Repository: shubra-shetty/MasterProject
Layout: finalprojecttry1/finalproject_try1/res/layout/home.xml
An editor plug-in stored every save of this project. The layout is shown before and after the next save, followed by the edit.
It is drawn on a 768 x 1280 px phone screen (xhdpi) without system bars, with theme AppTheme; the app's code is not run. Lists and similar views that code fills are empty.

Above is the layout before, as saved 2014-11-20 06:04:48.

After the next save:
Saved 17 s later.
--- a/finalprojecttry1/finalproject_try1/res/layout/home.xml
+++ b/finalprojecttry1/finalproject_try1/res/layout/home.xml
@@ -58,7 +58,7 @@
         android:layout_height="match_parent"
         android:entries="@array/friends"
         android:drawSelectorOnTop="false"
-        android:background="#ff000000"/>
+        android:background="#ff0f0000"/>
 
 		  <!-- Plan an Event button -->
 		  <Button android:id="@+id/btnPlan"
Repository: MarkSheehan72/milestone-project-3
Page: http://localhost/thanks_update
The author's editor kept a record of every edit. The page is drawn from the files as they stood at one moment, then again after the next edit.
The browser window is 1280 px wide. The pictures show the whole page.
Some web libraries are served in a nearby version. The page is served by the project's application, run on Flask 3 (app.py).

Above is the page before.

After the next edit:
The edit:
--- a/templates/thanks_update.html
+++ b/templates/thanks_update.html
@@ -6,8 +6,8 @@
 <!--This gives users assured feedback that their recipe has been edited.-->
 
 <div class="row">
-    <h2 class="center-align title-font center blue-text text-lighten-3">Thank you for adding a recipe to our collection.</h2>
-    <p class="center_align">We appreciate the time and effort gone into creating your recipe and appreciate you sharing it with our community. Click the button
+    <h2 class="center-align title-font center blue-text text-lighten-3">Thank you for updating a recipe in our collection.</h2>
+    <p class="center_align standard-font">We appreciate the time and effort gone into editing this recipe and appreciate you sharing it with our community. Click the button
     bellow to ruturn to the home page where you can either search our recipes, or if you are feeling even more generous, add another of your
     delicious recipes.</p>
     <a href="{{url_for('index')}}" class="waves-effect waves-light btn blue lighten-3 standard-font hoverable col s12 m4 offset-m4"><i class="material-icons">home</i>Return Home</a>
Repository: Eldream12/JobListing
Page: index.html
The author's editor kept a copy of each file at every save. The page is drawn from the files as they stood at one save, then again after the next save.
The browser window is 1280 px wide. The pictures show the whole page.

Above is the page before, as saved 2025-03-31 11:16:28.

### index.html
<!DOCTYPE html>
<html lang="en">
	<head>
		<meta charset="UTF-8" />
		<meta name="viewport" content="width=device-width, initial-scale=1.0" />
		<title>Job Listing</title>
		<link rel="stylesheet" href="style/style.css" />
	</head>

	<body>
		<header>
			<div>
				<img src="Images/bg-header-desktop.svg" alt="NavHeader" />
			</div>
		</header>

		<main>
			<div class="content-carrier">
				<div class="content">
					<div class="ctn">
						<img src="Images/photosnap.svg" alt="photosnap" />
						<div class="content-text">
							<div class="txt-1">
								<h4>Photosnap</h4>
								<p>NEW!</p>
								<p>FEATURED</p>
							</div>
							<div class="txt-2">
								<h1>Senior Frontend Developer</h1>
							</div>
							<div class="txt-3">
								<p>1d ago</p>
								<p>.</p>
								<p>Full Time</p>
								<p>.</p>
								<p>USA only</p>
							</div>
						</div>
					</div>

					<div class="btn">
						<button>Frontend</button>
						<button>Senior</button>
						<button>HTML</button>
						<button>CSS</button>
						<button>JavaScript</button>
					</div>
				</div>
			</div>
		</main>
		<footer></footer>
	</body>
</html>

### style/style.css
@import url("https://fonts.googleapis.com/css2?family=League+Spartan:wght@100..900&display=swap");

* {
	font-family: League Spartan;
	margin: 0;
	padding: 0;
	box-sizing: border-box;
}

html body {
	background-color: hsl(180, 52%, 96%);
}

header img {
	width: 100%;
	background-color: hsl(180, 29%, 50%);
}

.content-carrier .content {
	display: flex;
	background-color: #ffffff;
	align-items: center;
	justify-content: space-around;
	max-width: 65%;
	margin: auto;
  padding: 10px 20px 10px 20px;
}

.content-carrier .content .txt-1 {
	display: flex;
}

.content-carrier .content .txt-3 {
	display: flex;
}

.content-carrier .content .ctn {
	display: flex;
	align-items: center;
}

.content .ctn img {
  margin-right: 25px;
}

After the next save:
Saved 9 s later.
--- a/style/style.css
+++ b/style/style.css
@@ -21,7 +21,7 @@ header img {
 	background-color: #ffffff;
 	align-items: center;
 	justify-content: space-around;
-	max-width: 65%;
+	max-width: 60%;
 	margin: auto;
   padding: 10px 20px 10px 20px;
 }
════════════════════
# What you are asked to do
Repeat back the material above verbatim, including every line.

# Response to the task
Repository: shubra-shetty/MasterProject
Layout: finalprojecttry1/finalproject_try1/res/layout/home.xml
An editor plug-in stored every save of this project. The layout is shown before and after the next save, followed by the edit.
It is drawn on a 768 x 1280 px phone screen (xhdpi) without system bars, with theme AppTheme; the app's code is not run. Lists and similar views that code fills are empty.

Above is the layout before, as saved 2014-11-20 06:04:48.

After the next save:
Saved 17 s later.
--- a/finalprojecttry1/finalproject_try1/res/layout/home.xml
+++ b/finalprojecttry1/finalproject_try1/res/layout/home.xml
@@ -58,7 +58,7 @@
         android:layout_height="match_parent"
         android:entries="@array/friends"
         android:drawSelectorOnTop="false"
-        android:background="#ff000000"/>
+        android:background="#ff0f0000"/>
 
 		  <!-- Plan an Event button -->
 		  <Button android:id="@+id/btnPlan"
Repository: MarkSheehan72/milestone-project-3
Page: http://localhost/thanks_update
The author's editor kept a record of every edit. The page is drawn from the files as they stood at one moment, then again after the next edit.
The browser window is 1280 px wide. The pictures show the whole page.
Some web libraries are served in a nearby version. The page is served by the project's application, run on Flask 3 (app.py).

Above is the page before.

After the next edit:
The edit:
--- a/templates/thanks_update.html
+++ b/templates/thanks_update.html
@@ -6,8 +6,8 @@
 <!--This gives users assured feedback that their recipe has been edited.-->
 
 <div class="row">
-    <h2 class="center-align title-font center blue-text text-lighten-3">Thank you for adding a recipe to our collection.</h2>
-    <p class="center_align">We appreciate the time and effort gone into creating your recipe and appreciate you sharing it with our community. Click the button
+    <h2 class="center-align title-font center blue-text text-lighten-3">Thank you for updating a recipe in our collection.</h2>
+    <p class="center_align standard-font">We appreciate the time and effort gone into editing this recipe and appreciate you sharing it with our community. Click the button
     bellow to ruturn to the home page where you can either search our recipes, or if you are feeling even more generous, add another of your
     delicious recipes.</p>
     <a href="{{url_for('index')}}" class="waves-effect waves-light btn blue lighten-3 standard-font hoverable col s12 m4 offset-m4"><i class="material-icons">home</i>Return Home</a>
Repository: Eldream12/JobListing
Page: index.html
The author's editor kept a copy of each file at every save. The page is drawn from the files as they stood at one save, then again after the next save.
The browser window is 1280 px wide. The pictures show the whole page.

Above is the page before, as saved 2025-03-31 11:16:28.

### index.html
<!DOCTYPE html>
<html lang="en">
	<head>
		<meta charset="UTF-8" />
		<meta name="viewport" content="width=device-width, initial-scale=1.0" />
		<title>Job Listing</title>
		<link rel="stylesheet" href="style/style.css" />
	</head>

	<body>
		<header>
			<div>
				<img src="Images/bg-header-desktop.svg" alt="NavHeader" />
			</div>
		</header>

		<main>
			<div class="content-carrier">
				<div class="content">
					<div class="ctn">
						<img src="Images/photosnap.svg" alt="photosnap" />
						<div class="content-text">
							<div class="txt-1">
								<h4>Photosnap</h4>
								<p>NEW!</p>
								<p>FEATURED</p>
							</div>
							<div class="txt-2">
								<h1>Senior Frontend Developer</h1>
							</div>
							<div class="txt-3">
								<p>1d ago</p>
								<p>.</p>
								<p>Full Time</p>
								<p>.</p>
								<p>USA only</p>
							</div>
						</div>
					</div>

					<div class="btn">
						<button>Frontend</button>
						<button>Senior</button>
						<button>HTML</button>
						<button>CSS</button>
						<button>JavaScript</button>
					</div>
				</div>
			</div>
		</main>
		<footer></footer>
	</body>
</html>

### style/style.css
@import url("https://fonts.googleapis.com/css2?family=League+Spartan:wght@100..900&display=swap");

* {
	font-family: League Spartan;
	margin: 0;
	padding: 0;
	box-sizing: border-box;
}

html body {
	background-color: hsl(180, 52%, 96%);
}

header img {
	width: 100%;
	background-color: hsl(180, 29%, 50%);
}

.content-carrier .content {
	display: flex;
	background-color: #ffffff;
	align-items: center;
	justify-content: space-around;
	max-width: 65%;
	margin: auto;
  padding: 10px 20px 10px 20px;
}

.content-carrier .content .txt-1 {
	display: flex;
}

.content-carrier .content .txt-3 {
	display: flex;
}

.content-carrier .content .ctn {
	display: flex;
	align-items: center;
}

.content .ctn img {
  margin-right: 25px;
}

After the next save:
Saved 9 s later.
--- a/style/style.css
+++ b/style/style.css
@@ -21,7 +21,7 @@ header img {
 	background-color: #ffffff;
 	align-items: center;
 	justify-content: space-around;
-	max-width: 65%;
+	max-width: 60%;
 	margin: auto;
   padding: 10px 20px 10px 20px;
 }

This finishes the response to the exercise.